Segment Start: Available data
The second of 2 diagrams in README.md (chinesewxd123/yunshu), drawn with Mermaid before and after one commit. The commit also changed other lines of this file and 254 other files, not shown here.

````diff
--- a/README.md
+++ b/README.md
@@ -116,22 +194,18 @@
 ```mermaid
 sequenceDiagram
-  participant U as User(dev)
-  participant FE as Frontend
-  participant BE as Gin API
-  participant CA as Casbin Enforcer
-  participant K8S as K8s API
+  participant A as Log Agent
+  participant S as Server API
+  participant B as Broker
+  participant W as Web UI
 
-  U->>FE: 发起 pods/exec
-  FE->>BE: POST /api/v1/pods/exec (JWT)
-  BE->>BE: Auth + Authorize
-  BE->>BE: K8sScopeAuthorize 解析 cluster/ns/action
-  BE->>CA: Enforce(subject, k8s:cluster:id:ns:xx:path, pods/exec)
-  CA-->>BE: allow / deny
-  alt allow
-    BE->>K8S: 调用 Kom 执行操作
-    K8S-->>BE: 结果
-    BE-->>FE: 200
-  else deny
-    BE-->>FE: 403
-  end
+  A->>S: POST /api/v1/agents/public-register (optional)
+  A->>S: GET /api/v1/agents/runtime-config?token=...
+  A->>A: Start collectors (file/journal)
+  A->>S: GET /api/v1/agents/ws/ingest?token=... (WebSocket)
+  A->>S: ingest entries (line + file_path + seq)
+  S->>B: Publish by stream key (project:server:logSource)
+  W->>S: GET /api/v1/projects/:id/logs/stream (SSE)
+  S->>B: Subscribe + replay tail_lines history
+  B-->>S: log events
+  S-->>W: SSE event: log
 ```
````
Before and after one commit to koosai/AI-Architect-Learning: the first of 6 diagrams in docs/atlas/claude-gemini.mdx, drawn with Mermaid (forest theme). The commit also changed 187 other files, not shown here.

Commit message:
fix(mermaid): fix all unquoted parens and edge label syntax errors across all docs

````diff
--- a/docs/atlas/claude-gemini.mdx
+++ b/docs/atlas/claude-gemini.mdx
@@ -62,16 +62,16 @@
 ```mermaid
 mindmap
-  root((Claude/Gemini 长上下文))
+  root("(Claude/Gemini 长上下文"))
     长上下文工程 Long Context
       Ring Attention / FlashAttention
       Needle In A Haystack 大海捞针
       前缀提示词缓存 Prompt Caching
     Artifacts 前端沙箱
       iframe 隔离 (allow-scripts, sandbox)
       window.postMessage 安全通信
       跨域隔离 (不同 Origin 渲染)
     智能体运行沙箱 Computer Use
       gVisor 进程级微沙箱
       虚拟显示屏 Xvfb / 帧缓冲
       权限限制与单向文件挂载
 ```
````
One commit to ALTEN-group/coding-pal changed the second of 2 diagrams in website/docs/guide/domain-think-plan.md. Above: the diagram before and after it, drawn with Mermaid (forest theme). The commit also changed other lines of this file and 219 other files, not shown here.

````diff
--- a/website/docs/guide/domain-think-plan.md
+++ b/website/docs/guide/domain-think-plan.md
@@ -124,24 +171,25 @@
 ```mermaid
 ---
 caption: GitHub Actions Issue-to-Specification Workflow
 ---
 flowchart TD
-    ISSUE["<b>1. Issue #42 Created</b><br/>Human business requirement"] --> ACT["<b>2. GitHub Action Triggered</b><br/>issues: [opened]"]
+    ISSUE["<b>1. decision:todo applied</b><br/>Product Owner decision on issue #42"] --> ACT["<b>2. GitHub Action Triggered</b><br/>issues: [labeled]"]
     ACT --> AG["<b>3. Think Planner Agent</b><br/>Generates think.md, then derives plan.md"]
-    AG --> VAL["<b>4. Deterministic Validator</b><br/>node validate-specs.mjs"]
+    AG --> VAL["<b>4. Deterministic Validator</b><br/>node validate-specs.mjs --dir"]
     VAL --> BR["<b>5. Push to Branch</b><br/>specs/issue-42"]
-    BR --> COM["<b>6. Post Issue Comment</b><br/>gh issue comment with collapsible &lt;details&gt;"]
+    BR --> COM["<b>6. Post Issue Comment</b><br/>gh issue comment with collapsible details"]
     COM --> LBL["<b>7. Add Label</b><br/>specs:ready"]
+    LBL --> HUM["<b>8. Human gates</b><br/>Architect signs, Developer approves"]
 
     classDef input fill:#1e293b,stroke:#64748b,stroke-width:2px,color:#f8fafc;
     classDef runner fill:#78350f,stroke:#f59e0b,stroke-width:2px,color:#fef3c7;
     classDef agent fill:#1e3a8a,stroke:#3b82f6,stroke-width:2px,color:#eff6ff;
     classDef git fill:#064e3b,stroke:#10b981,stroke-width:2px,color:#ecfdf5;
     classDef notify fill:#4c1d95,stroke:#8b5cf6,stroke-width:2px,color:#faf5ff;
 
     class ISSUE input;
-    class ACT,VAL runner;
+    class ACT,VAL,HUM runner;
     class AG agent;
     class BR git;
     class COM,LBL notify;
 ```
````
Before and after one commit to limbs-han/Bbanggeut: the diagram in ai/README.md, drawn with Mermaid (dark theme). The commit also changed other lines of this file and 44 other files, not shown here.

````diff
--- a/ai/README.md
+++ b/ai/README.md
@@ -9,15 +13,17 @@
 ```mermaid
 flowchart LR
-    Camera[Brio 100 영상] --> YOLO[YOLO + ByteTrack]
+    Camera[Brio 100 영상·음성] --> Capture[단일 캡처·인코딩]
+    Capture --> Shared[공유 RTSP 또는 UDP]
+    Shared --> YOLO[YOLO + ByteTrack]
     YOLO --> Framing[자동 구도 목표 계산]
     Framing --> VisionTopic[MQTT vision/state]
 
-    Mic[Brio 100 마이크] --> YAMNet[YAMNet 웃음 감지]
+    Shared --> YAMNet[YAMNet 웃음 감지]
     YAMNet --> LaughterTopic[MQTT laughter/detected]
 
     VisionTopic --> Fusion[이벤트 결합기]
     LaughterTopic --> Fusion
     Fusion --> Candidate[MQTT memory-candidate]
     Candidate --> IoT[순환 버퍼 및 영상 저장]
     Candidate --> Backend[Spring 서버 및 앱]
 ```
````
Segment End: Available data
◆ Task item: Nothing but the lines with "changed" should be returned, copied from the entries above.

◆ Output below:
The second of 2 diagrams in README.md (chinesewxd123/yunshu), drawn with Mermaid before and after one commit. The commit also changed other lines of this file and 254 other files, not shown here.
Before and after one commit to koosai/AI-Architect-Learning: the first of 6 diagrams in docs/atlas/claude-gemini.mdx, drawn with Mermaid (forest theme). The commit also changed 187 other files, not shown here.
One commit to ALTEN-group/coding-pal changed the second of 2 diagrams in website/docs/guide/domain-think-plan.md. Above: the diagram before and after it, drawn with Mermaid (forest theme). The commit also changed other lines of this file and 219 other files, not shown here.
Before and after one commit to limbs-han/Bbanggeut: the diagram in ai/README.md, drawn with Mermaid (dark theme). The commit also changed other lines of this file and 44 other files, not shown here.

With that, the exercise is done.